Friday, April 26, 2013

Focacia Bread

Thanks to Judy Blackwell for treating the Historical League April meeting to delicious homemade Focacia bread. Rumor spread that this bread was homemade that morning and it was gobbled up!

Tastes & Treasures cookbook has a Rosemary Raisin Bread recipe on page 149. Try them both and enjoy!

Bread Machine Focaccia Bread 
Makes two 9-inch rounds

One 1/4-ounce envelope active dry yeast (2 1/4 tsp.)
3 cups bread flour   
1 tsp. sugar
3/4 tsp. salt
1 cup plus 3 T. lukewarm water (105-115 degrees F)
3 T. extra-virgin olive oil
Kosher salt for tops
Leaves from 2 fresh rosemary sprigs

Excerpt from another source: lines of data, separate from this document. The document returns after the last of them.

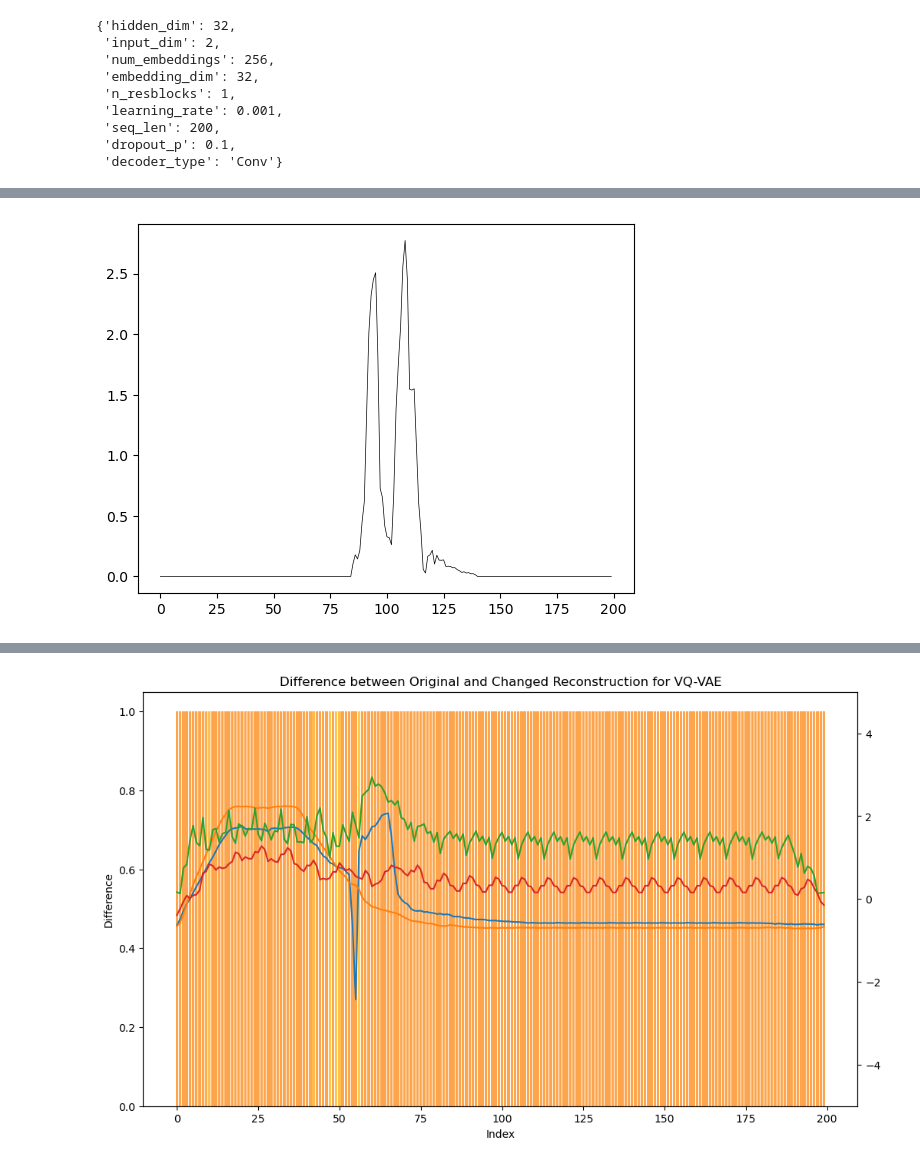
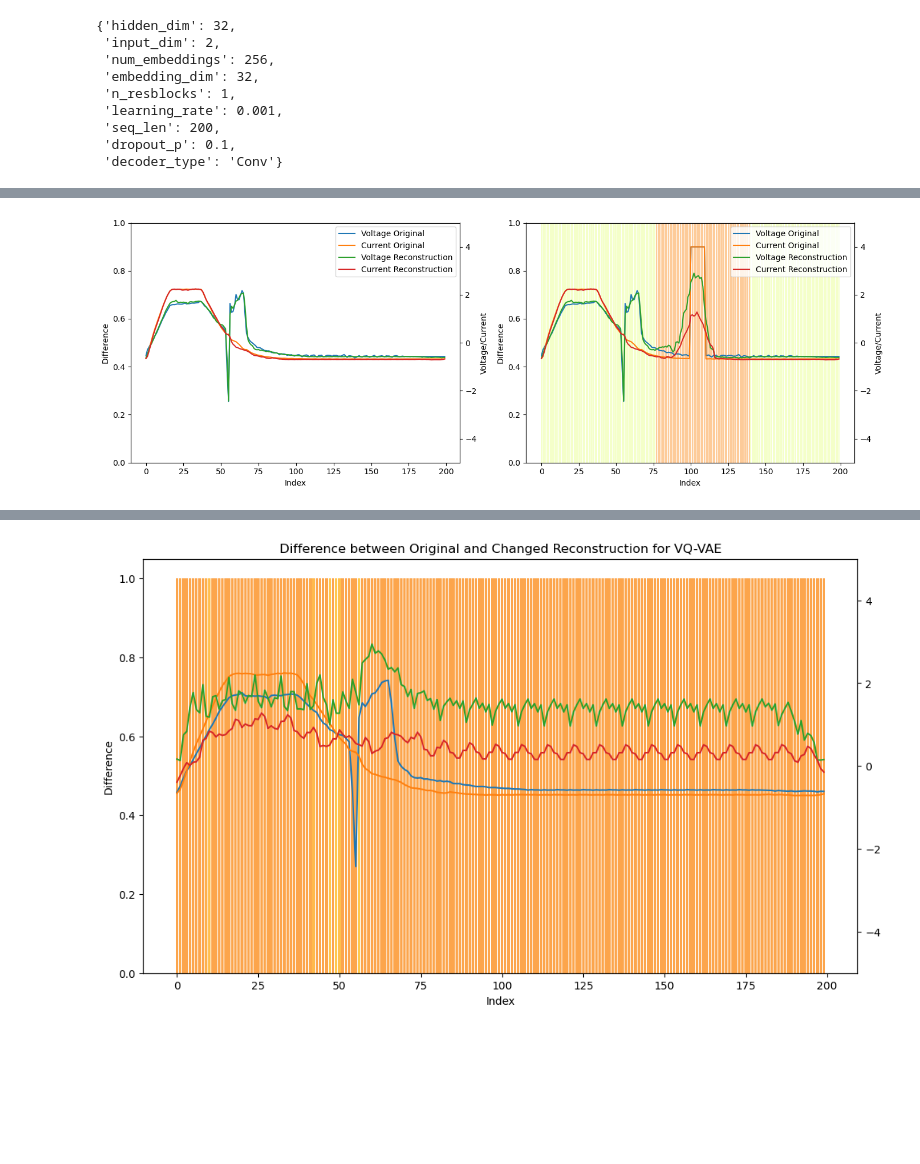
Before and after one commit to derantonin/VQ-VAE-Transformer-Arc-Welding, a Jupyter notebook: ALTERING_Experiments.ipynb, the cells around one changed output, grey strips where cells are left out. Cells and saved outputs as stored; diff of their text form; code cells hidden in the pictures; blank space fills up the shorter version.

Commit message:
AKtueller Stand Alteration

```diff
--- a/ALTERING_Experiments.ipynb
+++ b/ALTERING_Experiments.ipynb
@@ -38,7 +38,7 @@ def get_files_and_models(files: dict):
     model_dict = torch.load(model_path, map_location=torch.device('cpu'))
     hparams = model_dict['hyper_parameters']
     if files['type']=='VQ-VAE':
-        hparams.pop('logger')
+        # hparams.pop('logger')
         model = VectorQuantizedVAE(**hparams)
         model.load_state_dict(model_dict['state_dict'])
 
@@ -196,0 +252,18 @@ Originl Q-Embeddings Indices:  [228 154 149 149 149 149 100 188 120 240   3 214
+# %%
+print(current_model["codebook"].max())
+print(current_model["codebook"].min())
+print(current_model["codebook"].mean())
+print(current_model["q_emb"].max())
+print(current_model["q_emb"].min())
+# print the max value of every dimension among all q-embeddings without sorting it
+# print(current_model["codebook"].max(dim=0))
+# print(current_model["codebook"].min(dim=0))
+# print(current_model["codebook"].mean(dim=0).float())
+print(current_model["codebook"][207])
+# create a tensor with 32 values of 0.0
+zeros_t = torch.zeros(32)
+# create a tensor with 32 values of 0.1
+ones_t = torch.ones(32) * 0.1
+
+difference =current_model["codebook"][207] - ones_t
+print(difference.sum())
@@ -197,29 +281,37 @@ Originl Q-Embeddings Indices:  [228 154 149 149 149 149 100 188 120 240   3 214
 # %%
-def plot_reconstruction_difference_v3(reconstructed_original, reconstructed_changed, original, label, plot_original=False):
+def plot_reconstruction_difference_v3(reconstructed_original, reconstructed_changed, original, label, plot_original=False, column_plot=0):
     difference = torch.sum(torch.abs(reconstructed_original - reconstructed_changed), dim=1)
-    # colormap = plt.colormaps['Wistia']
+    difference_extreme = torch.where(difference > 0, 1.0, 0.0).clone().detach()
+    colormap = plt.colormaps['Wistia']
     # fig, ax = plt.subplots()
     # fig.set_size_inches(12, 7)
-    # ax2 = ax.twinx()
-    # bars = ax.bar(np.arange(len(reconstructed_original)), [1] * len(reconstructed_original), color=colormap(difference), alpha=0.7)
-    print("Difference Shape: ", difference.shape)
-    ax.plot(difference, color='black', linewidth=0.5)
-    # # ax.set_ylim(0, 1)
-    # ax2.set_ylim(-5, 5)
-    # ax.set_xlabel('Index')
-    # ax.set_ylabel('Difference')
-    # ax2.plot(reconstructed_original)
-    # ax2.plot(reconstructed_changed)
-    # # label fig
+    ax2 = ax[column_plot].twinx()
+    if plot_original: ax2.plot(original)
+    if column_plot ==1:bars = ax[column_plot].bar(np.arange(len(reconstructed_original)), [1] * len(reconstructed_original), color=colormap(difference_extreme), alpha=0.4)
+    # ax.plot(difference, color='black', linewidth=0.5)
+    ax[column_plot].set_ylim(0, 1)
+    ax2.set_ylim(-5, 5)
+    ax[column_plot].set_xlabel('Index')
+    ax[column_plot].set_ylabel('Difference')
+    ax2.set_ylabel('Voltage/Current')
+    ax2.plot(original)
+    if column_plot == 0:
+        ax2.plot(reconstructed_original)
+    else:
+        ax2.plot(reconstructed_changed)
+    # label fig
     # ax.set_title(f'Difference between Original and Changed Reconstruction for {label}')
-    # if plot_original: ax2.plot(original)
+
+    # add legend to plot
+    ax2.legend(['Voltage Original', 'Current Original', 'Voltage Reconstruction', 'Current Reconstruction'], loc='upper right')
     # plt.show()
     return difference
 
 def alter_input_data(original_data, alter_slice, alter_value, model, label, plot_altered=False, write_csv=False):
     altered_input = original_data.clone()
-    altered_input[alter_slice]=alter_value
-    # altered_input[alter_slice]=altered_input[0:50]
+    altered_input[alter_slice]=torch.tensor([alter_value, alter_value])
+    # altered_input[0:100] = original_data[100:200]
+    # print(altered_input)
     if label == "VQ-VAE":
         _, _, _, q_data, q_indices, _, _ = send_through_model(model, original_data.unsqueeze(0), reconstruct=False)
         _, _, _, changed_q_data, changed_q_indices, _, _ = send_through_model(model, altered_input.unsqueeze(0), reconstruct=False)
@@ -235,14 +327,20 @@ def alter_input_data(original_data, alter_slice, alter_value, model, label, plot
     q_data = torch.round(q_data, decimals=3)
     reconstructed_original, _= send_through_decoder(model=model, q_data=q_data, original_data = original_data, label=label)
     reconstructed_changed, _= send_through_decoder(model=model, q_data=changed_q_data, original_data = original_data, label=label)
-    if  not write_csv: difference = plot_reconstruction_difference_v3(reconstructed_original=reconstructed_original[0], reconstructed_changed=reconstructed_changed[0], original=altered_input, label=label, plot_original=plot_altered)
+    original_data_list = [original_data, altered_input]
+    for i in range(2):
+        if  not write_csv: difference = plot_reconstruction_difference_v3(reconstructed_original=reconstructed_original[0], reconstructed_changed=reconstructed_changed[0], original=original_data_list[i], label=label, plot_original=plot_altered, column_plot=i)
     difference = torch.sum(torch.abs(reconstructed_original[0] - reconstructed_changed[0]), dim=1)
 
     difference_indices = np.where(difference > 0)[0]
     # print(difference[difference_indices])
     print(difference_indices)
+    first_difference = None
+    last_difference = None
     if len(difference_indices) > 0:
         print(difference_indices[0], difference_indices[-1])
+        first_difference = difference_indices[0]
+        last_difference = difference_indices[-1]
         print("Amount of Differences: ", len(difference_indices))
     else:
         print("No Differences for ", i)
@@ -250,22 +348,25 @@ def alter_input_data(original_data, alter_slice, alter_value, model, label, plot
     print("Q Indices before: ", np.array(q_indices).reshape(q_indices.shape[0],))
     print("Q Indices after: ", np.array(changed_q_indices).reshape(q_indices.shape[0],))
     similarity = np.array(q_indices==changed_q_indices).reshape(q_indices.shape[0],)
-    print(similarity)
-    print(np.where(similarity==False))
-    print("")
+    different_indices = q_indices[~similarity].numpy().reshape(-1)
+    different_changed_indices = changed_q_indices[~similarity].numpy().reshape(-1)
+    # print(similarity)
+    # print(np.where(similarity==False))
+    # print("")
     # ergebnis_schreiben([alter_slice, original_data[alter_slice], altered_input[alter_slice], np.where(similarity==False), len(np.where(similarity==False)[0]), str(str(difference_indices[0]) + "-" + str(difference_indices[-1])), ""])
-    ergebnis_schreiben([alter_slice, alter_value, np.where(similarity==False), len(np.where(similarity==False)[0]), str(str(difference_indices[0]) + "-" + str(difference_indices[-1])), len(difference_indices)])
+    ergebnis_schreiben([alter_slice, alter_value, np.where(similarity==False)[0], different_indices, different_changed_indices, len(np.where(similarity==False)[0]), str(str(first_difference) + "-" + str(last_difference)), len(difference_indices)])
     return changed_q_data, changed_q_indices
-test_dpt = 0
+test_dpt = 3
 original_data = torch.from_numpy(train_data[test_dpt]).float()
 
-fig, ax = plt.subplots()
+fig, ax = plt.subplots(1,2)
+fig.set_size_inches(14, 5)
 
 
 import csv
 csvfile = open('result_input_altering.csv', 'w', newline='')
 writer = csv.writer(csvfile)
-writer.writerow(["Changed Input Range", "New Value", "Affected Embeddings", "Amount Affected Embeddings", "Affected Reconstruction Range", "Affected Reconstruction Datapoints"])
+writer.writerow(["Changed Input Range", "New Value", "Affected Embeddings", "Original Embeddings", "New Embeddings", "Amount Affected Embeddings", "Affected Reconstruction Range", "Affected Reconstruction Datapoints"])
 csvfile.close()
 
 def ergebnis_schreiben(my_row):
@@ -276,8 +377,12 @@ def ergebnis_schreiben(my_row):
 
 
 current_model = get_files_and_models(vqvae_v1_files)
-for i in range(100,110,10):
-    i_changed_q_data, i_changed_q_indices = alter_input_data(original_data=original_data, alter_slice=slice(i, i+10), alter_value=-5, model=current_model["model"], label="VQ-VAE", plot_altered=True, write_csv=False)
+step = 100
+# for i in range(100,200-step+1, step):
+i_changed_q_data, i_changed_q_indices = alter_input_data(original_data=original_data, alter_slice=slice(100, 110),
+                                                            alter_value=4, model=current_model["model"], label="VQ-VAE",
+                                                            plot_altered=False, write_csv=False)
 
+plt.tight_layout()
 plt.show()
 # %% [output]
@@ -299 +399 @@ Q Indices after:  [228 154 149 149 149 149 100 188 120 240   3 214 214 221  85 1
-[figure, old version]
+[figure, new version]
```
Also changed, not shown: parts of 8 cells of this notebook, 1 other file.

1. In the order recommended by your bread machine manufacturer, combine the yeast, flour, sugar, salt, and lukewarm water in the container of your machine.  Set the machine on the dough cycle.  Close the cover and let the machine do its job.
2. When the dough is ready and the machine signals the end of the cycle, transfer the dough to a lightly floured surface and divide it in half.  Shape each half into a rounded disk and transfer the disks to 1 large or 2 small baking sheets.  Cover with greased or sprayed plastic wrap (so it doesn't stick to the dough) and set aside to rise until doubled in bulk, usually 45 minutes to 1 hour.  (Don't worry if it takes as long as 2 hours.)
3. Punch down the disks and spread out each one into an 8- to 9-inch round about 1/2 inch thick.  Use your knuckles or the end of a wooden spoon to dimple the top of the dough.  Cover and set aside until risen and puffy, about 45 minutes; again, it may take up to 2 hours.
4. Preheat the oven to 425.  Just before baking, use your knuckles or the wooden spoon to dimple the surface of each focaccia again.  Drizzle the olive oil over the rounds and spread it into the dimples with the back of a spoon.  Sprinkle the focaccia with kosher salt and scatter the rosemary leaves on top.
5. Bake the focaccia in the top third of the oven for about 18 minutes, or until the tops are golden and the bottoms are lightly browned and crisp.  Transfer to a wire rack.  Cut into wedges and serve at once, or let cool and wrap for later.

Judy found the recipe in Sunset magazine.